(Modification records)
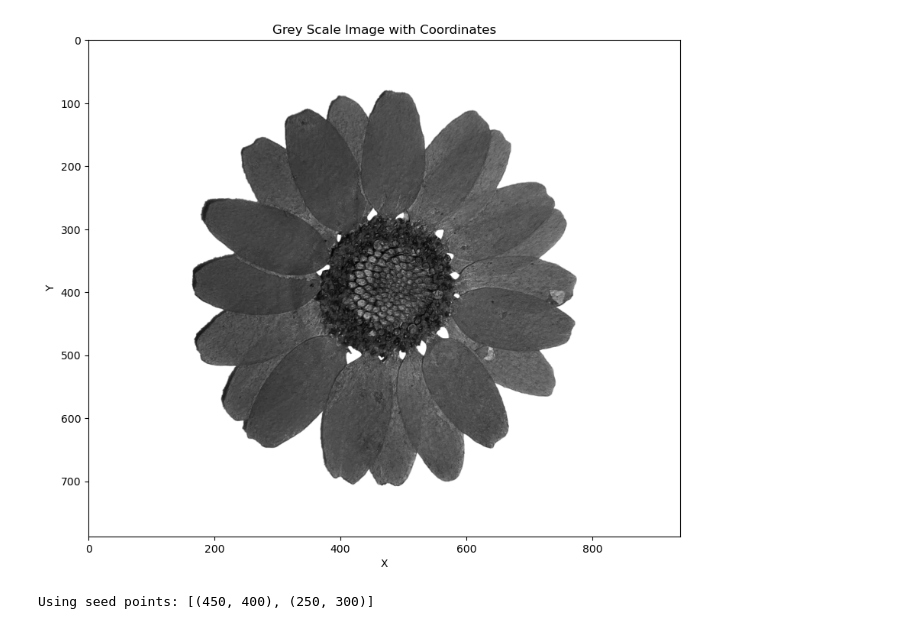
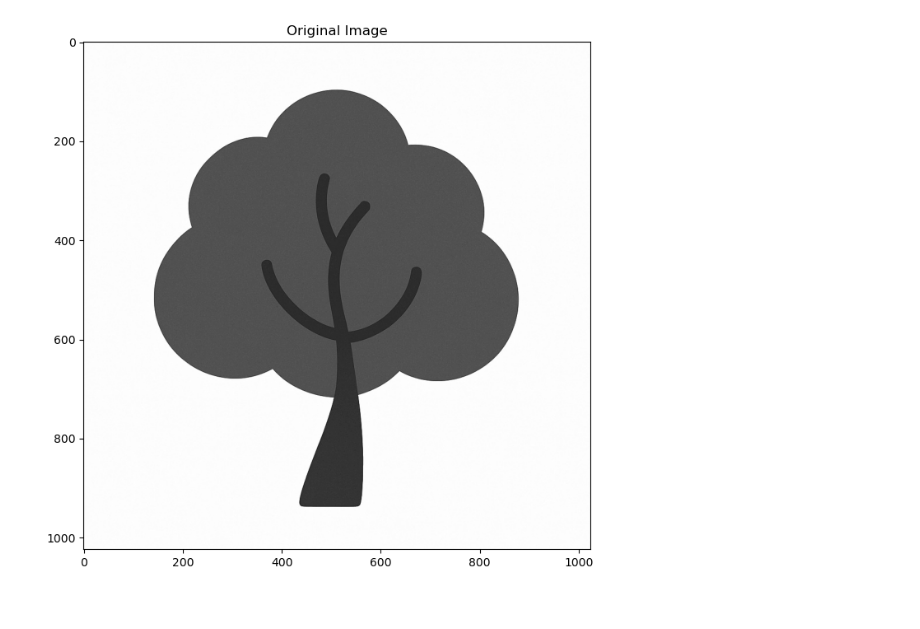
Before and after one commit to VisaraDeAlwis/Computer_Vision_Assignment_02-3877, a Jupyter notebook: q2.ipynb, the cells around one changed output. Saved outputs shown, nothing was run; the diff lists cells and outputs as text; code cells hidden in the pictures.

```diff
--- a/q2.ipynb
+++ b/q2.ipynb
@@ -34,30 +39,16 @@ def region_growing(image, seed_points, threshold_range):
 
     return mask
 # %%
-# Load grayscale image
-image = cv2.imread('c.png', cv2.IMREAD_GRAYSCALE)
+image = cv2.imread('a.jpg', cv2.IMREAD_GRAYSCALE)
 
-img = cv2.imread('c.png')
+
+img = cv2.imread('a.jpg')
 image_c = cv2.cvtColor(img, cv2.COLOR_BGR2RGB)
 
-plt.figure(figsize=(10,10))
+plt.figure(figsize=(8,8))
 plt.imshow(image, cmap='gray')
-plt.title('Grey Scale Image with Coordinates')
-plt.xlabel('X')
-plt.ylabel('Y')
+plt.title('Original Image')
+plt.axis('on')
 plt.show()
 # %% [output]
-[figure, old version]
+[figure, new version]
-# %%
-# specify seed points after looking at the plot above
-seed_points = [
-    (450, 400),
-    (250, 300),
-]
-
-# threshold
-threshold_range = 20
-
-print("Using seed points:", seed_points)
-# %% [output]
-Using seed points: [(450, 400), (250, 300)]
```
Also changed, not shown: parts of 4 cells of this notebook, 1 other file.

• **Prompt**
Above are records; count the lines among them that include the word "figsize", and give only the number.

• **Answer to the exercise**
2